Give every entry again, word for word.
━━━━━━━━
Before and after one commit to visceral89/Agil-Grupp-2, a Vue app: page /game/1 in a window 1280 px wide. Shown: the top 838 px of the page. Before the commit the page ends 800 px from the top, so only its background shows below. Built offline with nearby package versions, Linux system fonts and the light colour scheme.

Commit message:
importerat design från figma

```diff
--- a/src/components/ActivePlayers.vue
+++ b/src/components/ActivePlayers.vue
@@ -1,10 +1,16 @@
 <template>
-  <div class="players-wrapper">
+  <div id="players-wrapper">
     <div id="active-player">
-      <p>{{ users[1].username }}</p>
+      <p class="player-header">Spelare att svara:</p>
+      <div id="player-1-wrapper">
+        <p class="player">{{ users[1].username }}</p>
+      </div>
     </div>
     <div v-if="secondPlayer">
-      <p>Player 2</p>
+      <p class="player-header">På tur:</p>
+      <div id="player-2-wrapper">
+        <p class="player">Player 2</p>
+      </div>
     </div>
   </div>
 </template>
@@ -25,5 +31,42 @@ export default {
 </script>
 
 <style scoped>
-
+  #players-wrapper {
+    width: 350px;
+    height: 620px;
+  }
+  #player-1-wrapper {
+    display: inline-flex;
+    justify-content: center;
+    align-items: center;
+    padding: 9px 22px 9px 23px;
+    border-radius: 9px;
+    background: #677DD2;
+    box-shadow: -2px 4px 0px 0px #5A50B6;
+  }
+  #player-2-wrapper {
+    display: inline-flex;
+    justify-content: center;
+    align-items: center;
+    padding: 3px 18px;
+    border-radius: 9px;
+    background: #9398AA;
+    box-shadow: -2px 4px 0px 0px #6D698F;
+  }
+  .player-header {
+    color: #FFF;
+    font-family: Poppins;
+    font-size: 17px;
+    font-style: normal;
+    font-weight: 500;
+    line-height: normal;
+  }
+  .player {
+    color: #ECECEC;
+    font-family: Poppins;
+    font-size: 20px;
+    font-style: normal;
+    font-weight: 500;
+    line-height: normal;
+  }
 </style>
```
━━━━━━━━
§ SOLUTION TO THE PROBLEM:
Before and after one commit to visceral89/Agil-Grupp-2, a Vue app: page /game/1 in a window 1280 px wide. Shown: the top 838 px of the page. Before the commit the page ends 800 px from the top, so only its background shows below. Built offline with nearby package versions, Linux system fonts and the light colour scheme.

Commit message:
importerat design från figma

```diff
--- a/src/components/ActivePlayers.vue
+++ b/src/components/ActivePlayers.vue
@@ -1,10 +1,16 @@
 <template>
-  <div class="players-wrapper">
+  <div id="players-wrapper">
     <div id="active-player">
-      <p>{{ users[1].username }}</p>
+      <p class="player-header">Spelare att svara:</p>
+      <div id="player-1-wrapper">
+        <p class="player">{{ users[1].username }}</p>
+      </div>
     </div>
     <div v-if="secondPlayer">
-      <p>Player 2</p>
+      <p class="player-header">På tur:</p>
+      <div id="player-2-wrapper">
+        <p class="player">Player 2</p>
+      </div>
     </div>
   </div>
 </template>
@@ -25,5 +31,42 @@ export default {
 </script>
 
 <style scoped>
-
+  #players-wrapper {
+    width: 350px;
+    height: 620px;
+  }
+  #player-1-wrapper {
+    display: inline-flex;
+    justify-content: center;
+    align-items: center;
+    padding: 9px 22px 9px 23px;
+    border-radius: 9px;
+    background: #677DD2;
+    box-shadow: -2px 4px 0px 0px #5A50B6;
+  }
+  #player-2-wrapper {
+    display: inline-flex;
+    justify-content: center;
+    align-items: center;
+    padding: 3px 18px;
+    border-radius: 9px;
+    background: #9398AA;
+    box-shadow: -2px 4px 0px 0px #6D698F;
+  }
+  .player-header {
+    color: #FFF;
+    font-family: Poppins;
+    font-size: 17px;
+    font-style: normal;
+    font-weight: 500;
+    line-height: normal;
+  }
+  .player {
+    color: #ECECEC;
+    font-family: Poppins;
+    font-size: 20px;
+    font-style: normal;
+    font-weight: 500;
+    line-height: normal;
+  }
 </style>
```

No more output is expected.